BUNDABERG SWEET BUNDABERG: Courtney Rasmussen is glad to be back home after living in NSW for the duration of her university degree.
BUNDABERG SWEET BUNDABERG: Courtney Rasmussen is glad to be back home after living in NSW for the duration of her university degree.

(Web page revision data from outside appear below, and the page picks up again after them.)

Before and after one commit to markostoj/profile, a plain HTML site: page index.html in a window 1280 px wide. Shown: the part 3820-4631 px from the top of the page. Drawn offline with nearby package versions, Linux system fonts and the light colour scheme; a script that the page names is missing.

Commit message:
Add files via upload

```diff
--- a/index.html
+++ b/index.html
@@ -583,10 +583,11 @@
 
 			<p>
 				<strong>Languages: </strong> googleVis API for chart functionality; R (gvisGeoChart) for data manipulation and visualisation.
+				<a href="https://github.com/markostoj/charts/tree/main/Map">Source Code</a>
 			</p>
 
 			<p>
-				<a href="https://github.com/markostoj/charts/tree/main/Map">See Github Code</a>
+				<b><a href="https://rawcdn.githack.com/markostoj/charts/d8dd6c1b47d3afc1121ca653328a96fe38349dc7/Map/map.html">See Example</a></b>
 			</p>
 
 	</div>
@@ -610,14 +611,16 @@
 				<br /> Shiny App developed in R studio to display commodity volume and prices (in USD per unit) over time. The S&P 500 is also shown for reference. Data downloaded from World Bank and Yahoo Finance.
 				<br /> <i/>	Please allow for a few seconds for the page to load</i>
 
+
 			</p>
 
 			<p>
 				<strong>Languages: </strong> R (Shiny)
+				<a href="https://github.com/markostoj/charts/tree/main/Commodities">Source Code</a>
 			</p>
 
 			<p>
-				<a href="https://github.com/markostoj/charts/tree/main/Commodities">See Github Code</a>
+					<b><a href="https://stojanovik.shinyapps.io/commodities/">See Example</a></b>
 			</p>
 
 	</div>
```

Toni Benson-Rogan

Happy homecoming: New doctor returns to Bundy roots

IT'S easy to get homesick living in a different state to your family, so becoming an intern at Bundaberg Hospital was the best medicine for one newly graduated doctor.

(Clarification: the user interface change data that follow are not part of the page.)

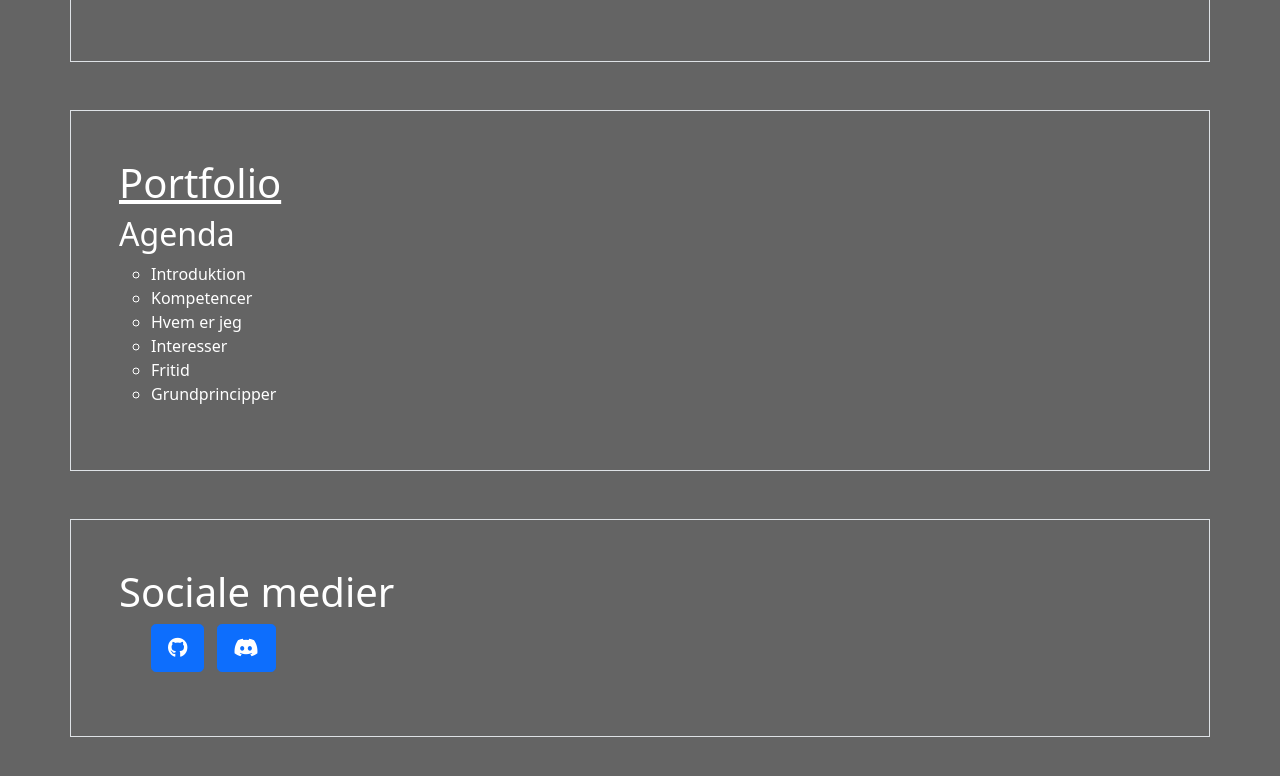
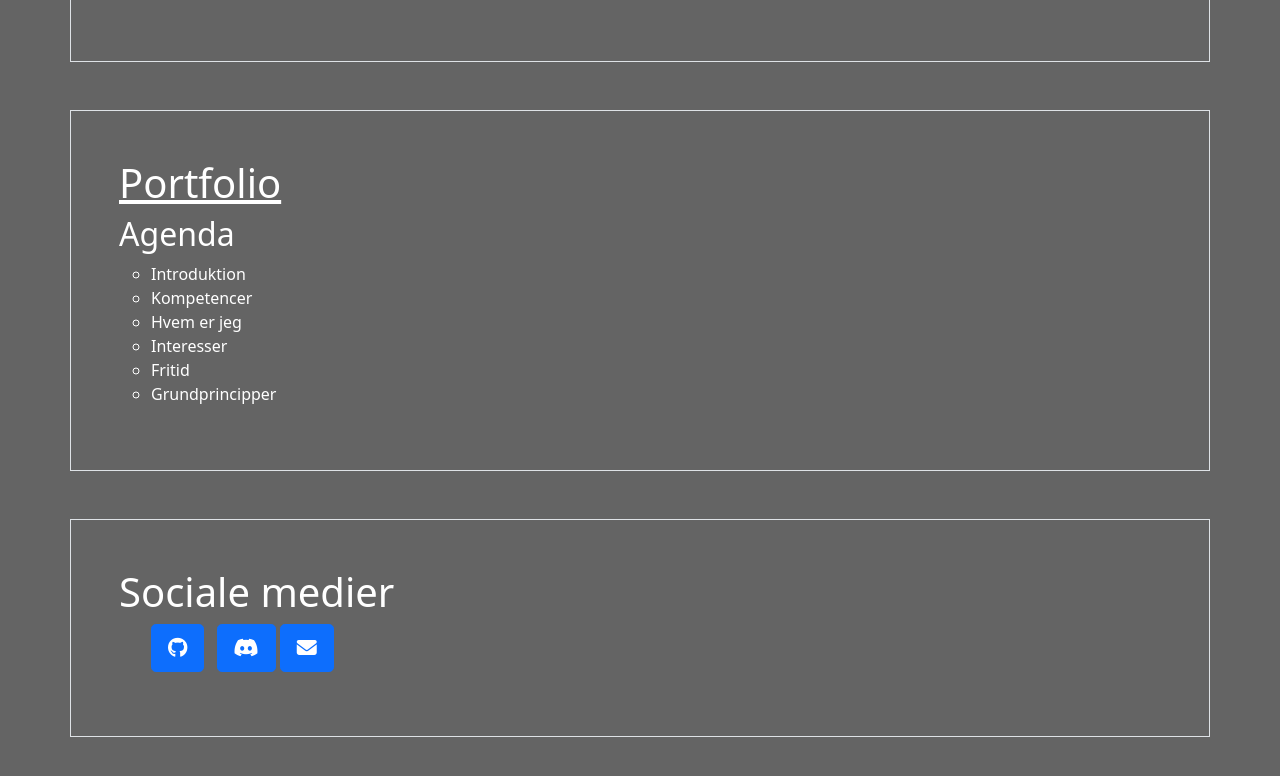
Before and after one commit to sebastian2510/Sebastian-tec.github.io, a plain HTML site: page index.html in a window 1280 px wide. Shown: the part 370-1146 px from the top of the page. Drawn offline with nearby package versions, Linux system fonts and the light colour scheme.

Commit message:
Added mailto

```diff
--- a/index.html
+++ b/index.html
@@ -67,6 +67,7 @@
             <ul class="list-instyled">
                 <a href="https://github.com/Sebastian-tec" target="_blank"><span class="btn btn-lg btn-primary me-md-2"><i class="fab fa-github"></i></span></a>
                 <a href="https://discordapp.com/users/1009395554234662934" target="_blank"><span class="btn btn-lg btn-primary"><i class="fab fa-discord"></i></span></a>
+                <a href="mailto:snr7@live.dk" target="_blank"><span class="btn btn-lg btn-primary"><i class="fa fa-envelope"></i></span></a>
             </ul>
         </div>
     </body>
```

As the eldest of nine children, Doctor Courtney Rasmussen described her family as organised chaos.

She grew up in Bundaberg with a buddy system, where the older kids in her household had to make sure a younger sibling was ready for school every morning, so it was a drastic change when she moved to Newcastle, New South Wales to follow her dream of becoming a doctor.

It was anything but an easy ride for this ambitious student.

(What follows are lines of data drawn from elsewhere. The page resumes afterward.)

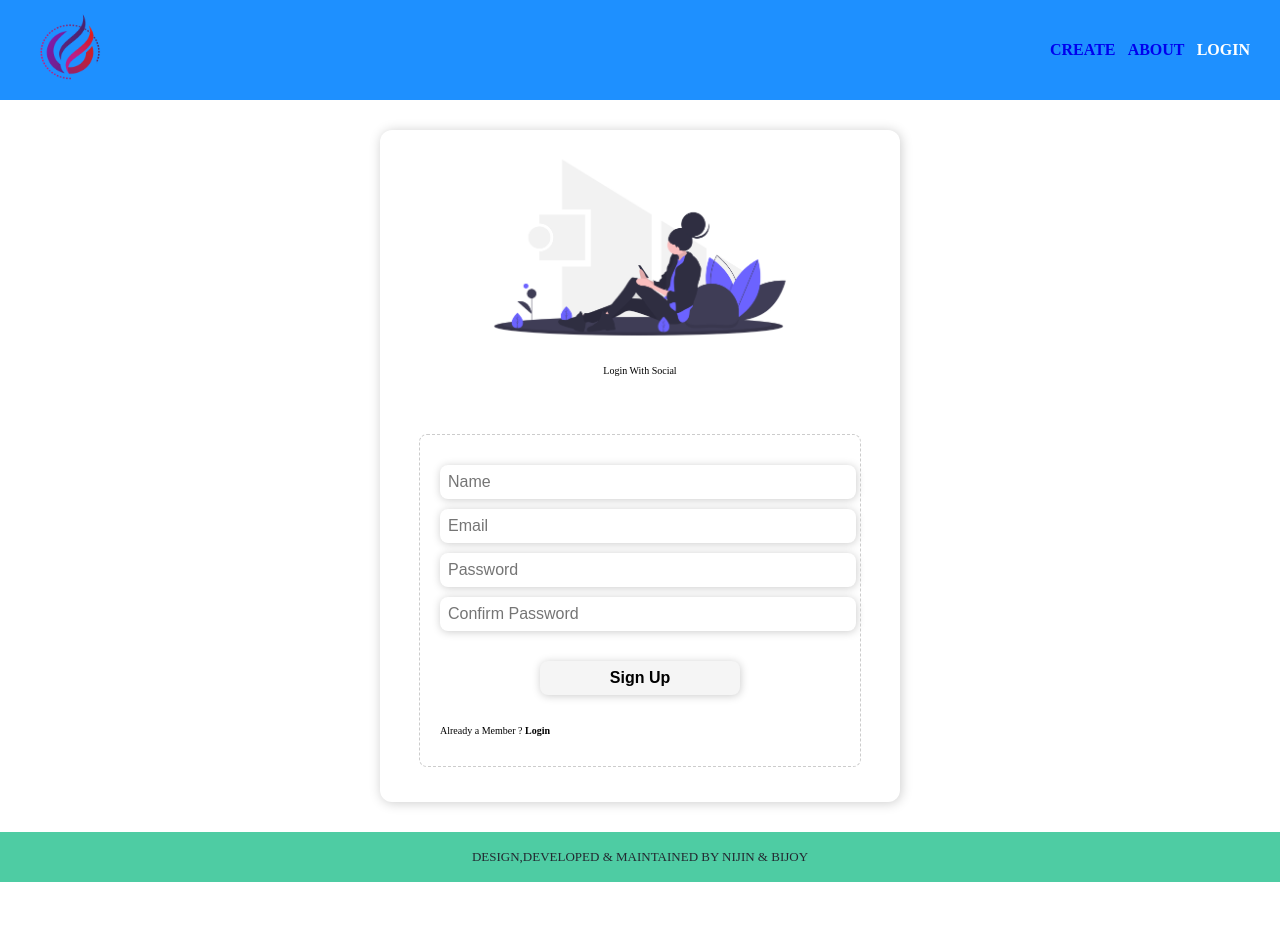
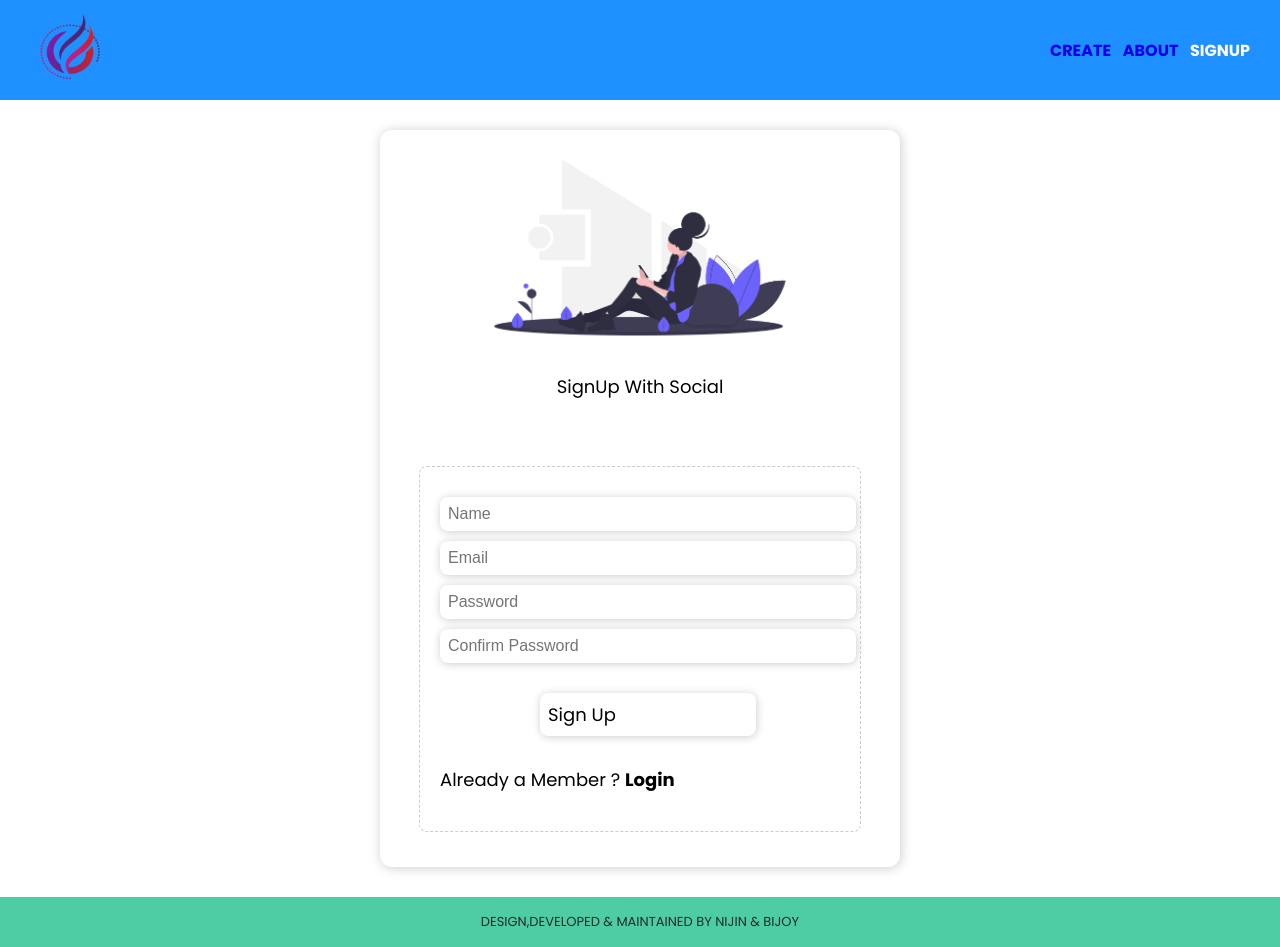
Before and after one commit to nijin26/link-shortner, a React (Create React App) app: page /auth in a window 1280 px wide. Before the commit the page ends 882 px from the top, so only its background shows below. Built offline with nearby package versions, Linux system fonts and the light colour scheme; some icons are missing.

Commit message:
Poppins font added + Auth Page Styled

```diff
--- a/package.json
+++ b/package.json
@@ -8,6 +8,7 @@
     "@testing-library/react": "^11.2.5",
     "@testing-library/user-event": "^12.8.3",
     "axios": "^0.21.1",
+    "firebase": "^8.4.1",
     "qrcode.react": "^1.0.1",
     "react": "^17.0.1",
     "react-dom": "^17.0.1",
--- a/public/index.html
+++ b/public/index.html
@@ -8,6 +8,11 @@
     <meta
       name="description"
       content="Web site created using create-react-app"
+    />
+    <link rel="preconnect" href="https://fonts.gstatic.com" />
+    <link
+      href="https://fonts.googleapis.com/css2?family=Poppins:wght@400;600;700;900&display=swap"
+      rel="stylesheet"
     />
     <link rel="apple-touch-icon" href="%PUBLIC_URL%/logo192.png" />
     <!--
@@ -24,7 +29,7 @@
       work correctly both with client-side routing and a non-root public URL.
       Learn how to configure a non-root public URL by running `npm run build`.
     -->
-    <title>React App</title>
+    <title>Astral Links - Free Link Shortner</title>
   </head>
   <body>
     <noscript>You need to enable JavaScript to run this app.</noscript>
--- a/src/Components/NavBar/NavBar.jsx
+++ b/src/Components/NavBar/NavBar.jsx
@@ -17,7 +17,7 @@ const NavBar = () => {
           About
         </NavLink>
         <NavLink to="/auth" exact activeStyle={{ color: "white" }}>
-          Login
+          SignUp
         </NavLink>
       </NavLinks>
     </AppNavBar>
--- a/src/Pages/Auth/Auth.jsx
+++ b/src/Pages/Auth/Auth.jsx
@@ -3,31 +3,29 @@ import React from "react";
 import { FaGoogle, FaGithub, FaTwitter } from "react-icons/all";
 import authImage from "../../assets/auth.png";
 
-import styles from "./Auth.module.css";
+import { Container, Social, Form, Button } from "../../styles/pages/Auth";
 
 const Auth = () => {
   return (
-    <div className={styles.container}>
+    <Container>
       <img src={authImage} alt="logo" />
-      <p>Login With Social</p>
-      <div className={styles.social}>
+      <p>SignUp With Social</p>
+      <Social>
         <FaGoogle size={28} />
         <FaTwitter size={28} />
         <FaGithub size={28} />
-      </div>
-      <form className={styles.form} onSubmit={() => console.log("Submited")}>
+      </Social>
+      <Form onSubmit={() => console.log("Submited")}>
         <input type="text" name="username" placeholder="Name" />
         <input type="mai" name="email" placeholder="Email" />
         <input type="password" name="password" placeholder="Password" />
         <input type="password" name="confirm" placeholder="Confirm Password" />
-        <button type="submit" className={styles.btn}>
-          Sign Up
-        </button>
+        <Button type="submit">Sign Up</Button>
         <p>
           Already a Member ? <b>Login</b>{" "}
         </p>
-      </form>
-    </div>
+      </Form>
+    </Container>
   );
 };
 
--- a/src/styles/globalStyle.js
+++ b/src/styles/globalStyle.js
@@ -8,6 +8,7 @@ const globalStyle = createGlobalStyle`
     body{
         margin:0;
         padding:0;
+        font-family: 'Poppins', sans-serif;
     }
 
     main {
--- a/src/Pages/Auth/Auth.module.css
+++ b/src/styles/pages/Auth.js
@@ -1,4 +1,6 @@
-.container {
+import styled from "styled-components";
+
+export const Container = styled.div`
   width: 70%;
   margin: 30px auto;
   padding: 10px;
@@ -9,28 +11,36 @@
   box-shadow: 1px 1px 12px #ccc;
   flex: 1 1;
   border-radius: 12px;
-}
+  font-size: 1.8rem;
 
-.container > img {
+  & > img {
     width: 80%;
   }
 
-.social {
+  @media (min-width: 600px) {
+    width: 500px;
+
+    & > img {
+      width: 350px;
+    }
+  }
+`;
+
+export const Social = styled.div`
   width: 130px;
   display: flex;
   justify-content: space-between;
   flex: 1 1;
   height: 30px;
-}
+`;
 
-.form {
+export const Form = styled.form`
   width: 80%;
   margin-top: 20px;
   margin-bottom: 25px;
   align-self: center;
-}
 
-.form > input {
+  & > input {
     width: 100%;
     padding: 8px;
     margin: 10px auto;
@@ -40,8 +50,9 @@
     border: none;
     box-shadow: 0.5px 1px 8px #ccc;
   }
+`;
 
-.btn {
+export const Button = styled.form`
   width: 50%;
   margin: 30px 25%;
   padding: 8px;
@@ -49,14 +60,4 @@
   outline: none;
   border: none;
   box-shadow: 0.5px 1px 8px #ccc;
-}
-
-@media (min-width: 600px) {
-  .container {
-    width: 500px;
-  }
-
-  .container > img {
-    width: 350px;
-  }
-}
+`;
--- /dev/null
+++ b/src/utils/firebase.js
@@ -0,0 +1,3 @@
+import "firebase/auth";
+
+firebase.initializeApp(firebaseConfig);
```
Also changed, not shown: 1 other file (tests, documents, lock files or other folders). Lines whose indentation alone changed are shown as unchanged.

Dr Rasmussen had to take a two-year break from her course to ensure she was financially stable, but through determination and with such supportive parents, she completed her studies with an under-graduate degree in medicine.

"I wasn't eligible for any assistance to get to university, and unfortunately my parents weren't able to support me financially, so I took two years as a gap year working in community pharmacy to basically save up some money and become eligible so I could get some support while (I was) away at uni," she said.

"I had so many people tell me 'don't take a gap year, if you take a gap year you'll never go to uni' but it was exactly what I needed to be able to be in a position to feel comfortable going to university."

She said her family's support while she was away kept her going when times got tough.

"I took on two part-time jobs to get through uni but at the end of the day, medicine is quite a taxing thing emotionally and having people to call home and talk to... it made such a difference and I'm so thankful that my family was able to be that support for me," she said.

Bundaberg Hospital was fortunate in successfully obtaining extra funding to increase the amount of interns that could be hired this year, with 27 recently graduated doctors joining the team compared to last year's 18.

The increase, and a successful application, meant it was finally time for Dr Rasmussen to return home and begin her career with her parents and siblings by her side.

She said she was overjoyed to be back in the Rum City, with all but one of her siblings still living in the area.

"It really was about coming home to my family, I've still got all of my family in the area... and I always knew I wanted to come back," she said.

"It's amazing to be back home, you plan out your life and home is like the end point... it's really good to be home with family."

As an intern, Dr Rasmussen will undergo training courses in a wide range of sectors at the hospital, gaining experience while she figures out which area appeals to her the most.

"The idea is to just hone my skills even further, keep learning, keep becoming a better doctor," she said.

The 27 new doctors toured the hospital yesterday before beginning the next step in their careers.